We are gradually edging towards resolution of one of the biggest behind the scenes scandals in the history of Formula One and now have a good idea of when it will come to a close.
The scandal surrounds the sport's former chairman Gerhard Gribkowsky who was arrested in January under suspicion of receiving £27m for allegedly undervaluing F1 when it was sold to current owner, the private equity firm CVC, in 2006. Months of rumours and speculation about why he really received the money should come to an end soon as the German media is reporting that Gribkowsky will finally be brought to trial at the end of October.
Regular Pitpass readers will be well aware of all the details since the case has been covered extensively by business editor Christian Sylt. To give a quick recap, Gribkowsky was the former risk manager for German bank BayernLB which, together with American banks JP Morgan and Lehman Brothers, owned a 75% stake in F1's parent company SLEC. The banks received a total of $1.2bn from CVC for their shares and all was well until late last year when it came to light that Gribkowsky had received £27m during his time at BayernLB and he hadn't declared the money to his employer. Worse still, the money had been paid into an account in his name in Austria where less tax needed to be paid on it than would have been due in Germany where he lived.
Gribkowsky told prosecutors that the money came from F1's boss Bernie Ecclestone and was paid for consultancy work he had done. The authorities were having none of it and instead concluded that the money must have been paid in connection with BayernLB's sale of F1. Putting two and two together they claimed that Gribkowsky had been paid a bribe in order to undervalue F1 when it was sold to CVC. They then charged him with bribery, tax evasion (due to the money being paid into Austria rather than Germany) and breach of trust because his employer was unaware of the sizeable payment to him. Two of these charges seem likely to be successful and one looks doomed to failure.
In July, Ecclestone exclusively told Pitpass that he had indeed paid Gribkowsky but he had done this because the German had threatened that he would otherwise report unfounded allegations about his tax affairs to the Inland Revenue. He stressed that the money was not paid as a bribe to undervalue F1 and indeed it was not paid in connection with the sale of the sport at all. This explains why Ecclestone will be one of around 40 witnesses at next month's trial. One of Ecclestone's close associates reportedly told the prosecutors that Gribkowsky wanted to take over as F1's boss and, if true, it would stress that the relationship between the two of them was hardly friendly.

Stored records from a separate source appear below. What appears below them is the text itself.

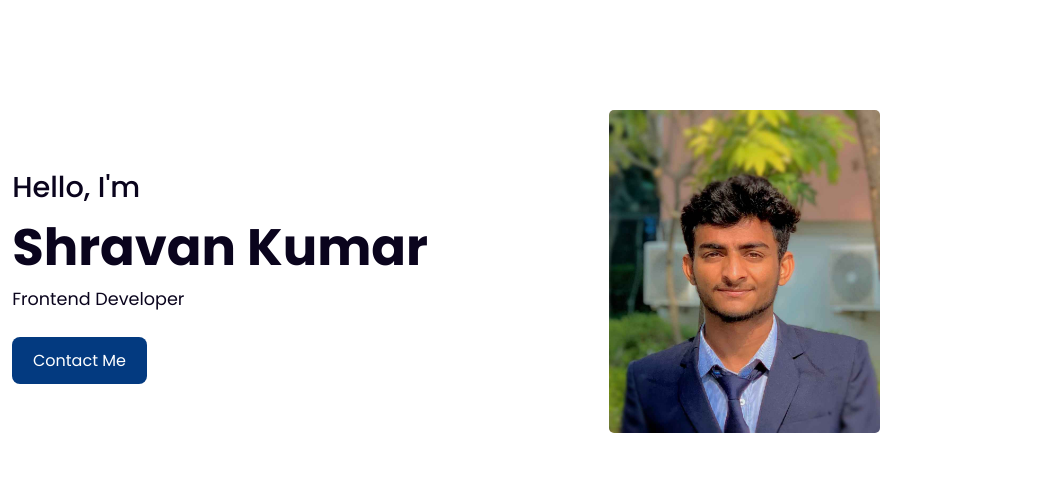
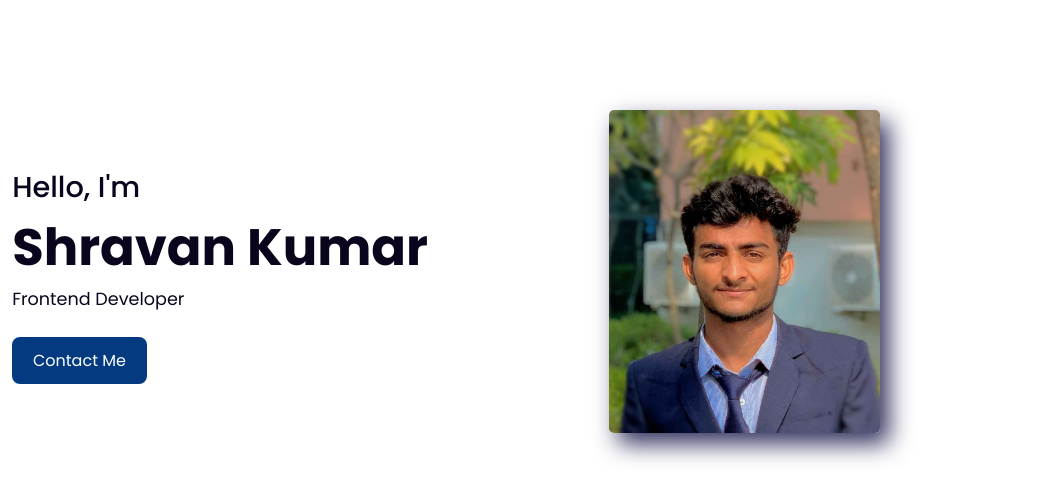
Before and after one commit to slmalviya/My_Portfolio, a plain HTML site: page index.html in a window 1280 px wide. Shown: the part 125-608 px from the top of the page, 222-1280 px from the left. Drawn offline with nearby package versions, Linux system fonts and the light colour scheme.

Commit message:
profile changed

```diff
--- a/index.html
+++ b/index.html
@@ -37,7 +37,7 @@
             <a href="https://www.linkedin.com/in/shravan-kumar-766846262"><i class='bx bxl-linkedin' ></i></a>
         </div>
         <div class="home-img">
-            <img src="Shravan__Profile_11zon.jpg">
+            <img  id="premo" src="Shravan__Profile_11zon.jpg">
         </div>
         <div class="home-text">
             <span>Hello, I'm</span>
--- a/style.css
+++ b/style.css
@@ -491,3 +491,12 @@ form textarea {
     margin-left: 25%;
   }
 }
+
+
+
+
+
+#premo
+{
+  box-shadow: #33335f 9px 11px 23px;
+}
```
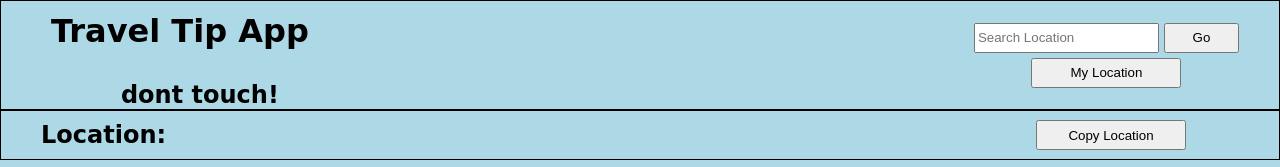
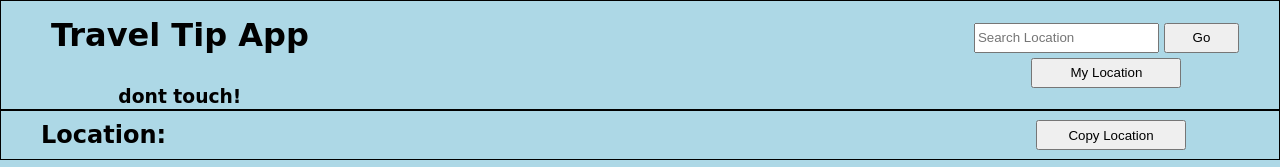
Before and after one commit to avilugassi31/travelTip, a plain HTML site: page index.html in a window 1280 px wide. Shown: the top 167 px of the page. Drawn offline with Linux system fonts and the light colour scheme; some packages are replaced by stand-ins of ours.

Commit message:
change from h to h3

```diff
--- a/index.html
+++ b/index.html
@@ -13,7 +13,7 @@
 
         <div class="header-title">
             <h1>Travel Tip App</h1>
-            <h2>dont touch!</h2>
+            <h3>dont touch!</h3>
         </div>
         <div class="nav-header">
             <form onsubmit="onSearchLocation(event)">
```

Ecclestone's view that no bribe was paid in connection with the sale of F1 has been corroborated by quotes which BayernLB's chief financial officer Stephan Winkelmeier gave to the Financial Times in Germany last month. Winkelmeier confirmed that internal and external investigations have revealed that F1 was sold to CVC for "a price that was in line with expectations." This destroys the notion of the sport being undervalued but Winkelmeier didn't stop there. He added that the investigations "have shown that the sale was carried out properly, in accordance with the bank's regulations." This rules out the possibility of a bribe being paid in connection with the sale of F1 at all. Accordingly, it seems like the bribery charge holds no water.
Of course, a bribe could have been paid for something completely unconnected to the sale of the sport but there is zero evidence for this, nor any suggestion what it could be. More to the point, bribery is a criminal offence so if Gribkowsky really was bribed, the authorities would presumably have to charge the person who they believe paid the bribe. They have not done this and that in itself may say a great deal.
Even if Winkelmeier's claims had never been published, it would seem that Gribkowsky has an easy defence to the bribery charge. His lawyer could presumably say that for the authorities to prosecute him with bribery they must have a good idea that he received a bribe and they must therefore know who paid it. The very fact that they have not charged anyone with paying a bribe could suggest that they don't know who it is or that no bribe was paid. Until either of these points are proved it would seem to be very difficult to successfully prosecute Gribkowsky with bribery.
The two other charges seem a lot easier to fathom. If Gribkowsky received the money for threatening to make false allegations about Ecclestone's tax affairs this is an opportunity which only presented itself due to the German's work. His contact with Ecclestone came as a result of BayernLB taking over the shares in F1 so if Gribkowsky received money from him it makes sense that he should have declared it to the bank. Accordingly, it is tough to see how Gribkowsky could avoid the charge of breach of trust.
Likewise, it is hard to see how he could avoid the charge of tax evasion. As a resident of Germany Gribkowsky should have paid the money into an account there or declared the money to the tax authorities in the country. Instead, it was paid into an account in Austria where significantly less tax needed to be paid on it.
Bizarrely, Gribkowsky's initials form the name of one of the companies of the group which the money was paid to so he was not trying to hide from it. Given that Gribkowsky is a former lawyer and a former banker it is hard to believe that he could have committed such seemingly blatant tax evasion.